Change Blows Through Windy City

A lot was expected of the Chicago Bulls after they advanced to the second round of the playoffs last season and pushed the Pistons to six games. With their nucleus returning and the offseason of acquisitions of veteran big man Joe Smith and versatile rookie Joakim Noah, many experts were picking the Bulls to make a run at The Finals. But after struggling to a 9-16 start, Chicago relieved head coach Scott Skiles on Dec. 24 and announced a few days later that assistant Jim Boylan would serve as interim coach for the remainder of the season. Skiles compiled a record of 165-172 in five seasons with the Bulls, including three straight playoff appearances.

Beasts of the East

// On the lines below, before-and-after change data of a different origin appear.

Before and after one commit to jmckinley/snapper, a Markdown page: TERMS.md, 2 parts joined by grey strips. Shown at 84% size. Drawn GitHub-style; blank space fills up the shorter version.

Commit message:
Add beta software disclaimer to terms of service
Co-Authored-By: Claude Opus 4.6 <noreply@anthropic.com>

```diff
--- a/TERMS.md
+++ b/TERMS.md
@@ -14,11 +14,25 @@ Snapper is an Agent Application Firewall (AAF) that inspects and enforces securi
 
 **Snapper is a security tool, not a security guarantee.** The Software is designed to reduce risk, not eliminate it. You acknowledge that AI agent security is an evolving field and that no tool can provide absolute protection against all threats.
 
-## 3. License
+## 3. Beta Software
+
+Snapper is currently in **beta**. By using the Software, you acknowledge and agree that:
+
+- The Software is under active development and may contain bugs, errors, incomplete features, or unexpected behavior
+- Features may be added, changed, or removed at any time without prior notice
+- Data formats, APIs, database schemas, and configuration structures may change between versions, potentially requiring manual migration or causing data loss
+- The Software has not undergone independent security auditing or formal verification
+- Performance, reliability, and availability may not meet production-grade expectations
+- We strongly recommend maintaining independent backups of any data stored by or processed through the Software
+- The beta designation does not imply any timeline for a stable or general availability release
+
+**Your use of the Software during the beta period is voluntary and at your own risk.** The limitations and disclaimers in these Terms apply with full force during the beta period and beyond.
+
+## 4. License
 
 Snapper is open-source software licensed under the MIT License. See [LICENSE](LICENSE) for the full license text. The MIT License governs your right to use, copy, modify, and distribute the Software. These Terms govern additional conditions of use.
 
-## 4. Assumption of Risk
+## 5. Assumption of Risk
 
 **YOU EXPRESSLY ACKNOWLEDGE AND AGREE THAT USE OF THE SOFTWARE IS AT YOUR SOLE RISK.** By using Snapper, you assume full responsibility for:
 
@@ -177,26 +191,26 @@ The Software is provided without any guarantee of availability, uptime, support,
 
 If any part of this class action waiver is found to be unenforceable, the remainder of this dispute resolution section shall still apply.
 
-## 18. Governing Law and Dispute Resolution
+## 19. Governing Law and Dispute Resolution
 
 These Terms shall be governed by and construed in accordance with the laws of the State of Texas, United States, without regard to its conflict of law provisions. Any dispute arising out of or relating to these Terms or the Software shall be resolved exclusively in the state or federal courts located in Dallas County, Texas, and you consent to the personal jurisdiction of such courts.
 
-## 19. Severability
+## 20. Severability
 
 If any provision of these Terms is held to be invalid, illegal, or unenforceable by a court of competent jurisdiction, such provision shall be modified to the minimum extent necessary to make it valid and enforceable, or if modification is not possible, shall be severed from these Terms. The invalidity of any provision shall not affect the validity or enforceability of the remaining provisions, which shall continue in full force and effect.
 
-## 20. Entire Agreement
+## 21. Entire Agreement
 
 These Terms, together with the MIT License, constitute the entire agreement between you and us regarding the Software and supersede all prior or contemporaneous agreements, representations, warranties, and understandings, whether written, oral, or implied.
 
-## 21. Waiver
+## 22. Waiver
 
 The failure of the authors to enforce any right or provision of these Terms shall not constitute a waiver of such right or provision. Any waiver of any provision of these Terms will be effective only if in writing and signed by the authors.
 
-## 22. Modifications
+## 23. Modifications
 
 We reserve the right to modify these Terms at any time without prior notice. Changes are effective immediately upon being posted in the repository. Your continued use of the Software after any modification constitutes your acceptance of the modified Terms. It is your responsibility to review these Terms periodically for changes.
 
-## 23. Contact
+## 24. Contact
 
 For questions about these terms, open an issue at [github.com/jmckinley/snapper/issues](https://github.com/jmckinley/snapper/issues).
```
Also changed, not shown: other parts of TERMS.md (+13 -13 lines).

Two months into the great experiment that is the 2007-08 Celtics, it seems that Danny Ainge and Doc Rivers have concocted a very successful specimen. Entering the New Year, Boston has already surpassed its win total from last season with a record of 26-3. Although the Big Three of Kevin Garnett, Ray Allen and Paul Pierce has Celtics fans dreaming of reaching the 70-win barrier, the Pistons have proven that Boston won’t have a cakewalk to the NBA Finals. Detroit snapped the Celtics’ nine-game winning streak on Dec. 19 when Chauncey Billups hit a pair of free throws with 0.1 seconds to go for an 87-85 victory. The Pistons also finished the year hot, winning nine straight to close December.

A Month for Milestones

Kobe Bryant is accustomed to setting new standards. He was the first guard drafted directly out of high school and the youngest player voted to start in the NBA All-Star Game. He broke another barrier in December, becoming the youngest NBA player to score 20,000 career points when he netted 39 points in New York on Dec. 23. Kobe reached the plateau in 29 years, 122 days, eclipsing the previous mark of 29 years, 134 days set by Wilt Chamberlain. Bryant, who was also the youngest to 10,000 points and has won the past two scoring titles may not hold the record for long though. LeBron James became the youngest player to 9,000 points earlier in December and has his sights set on Kobe.

Heritage Week 2007

From NBA legend Bob Pettit celebrating his 75th birthday to teams wearing retro uniforms, Heritage Week offered fans and players a chance to learn about the league’s history. NBA.com did its part well, offering unique looks back at different eras in the NBA. Want to know who led the Rookie Rankings in December of 1984 – Jordan, Olajuwon, Barkley, Stockton, Turpin? Wonder who was leading Race to the MVP in 1961 – Wilt the Stilt, the Big O or Bill Russell? How about the Power Rankings from 1969-70? Interested in what George Mikan would be blogging about in the 1950s? Take a walk down memory lane and enjoy your trip.

Have your own thoughts on the month that was? Disagree with my picks? Send an e-mail and let me know.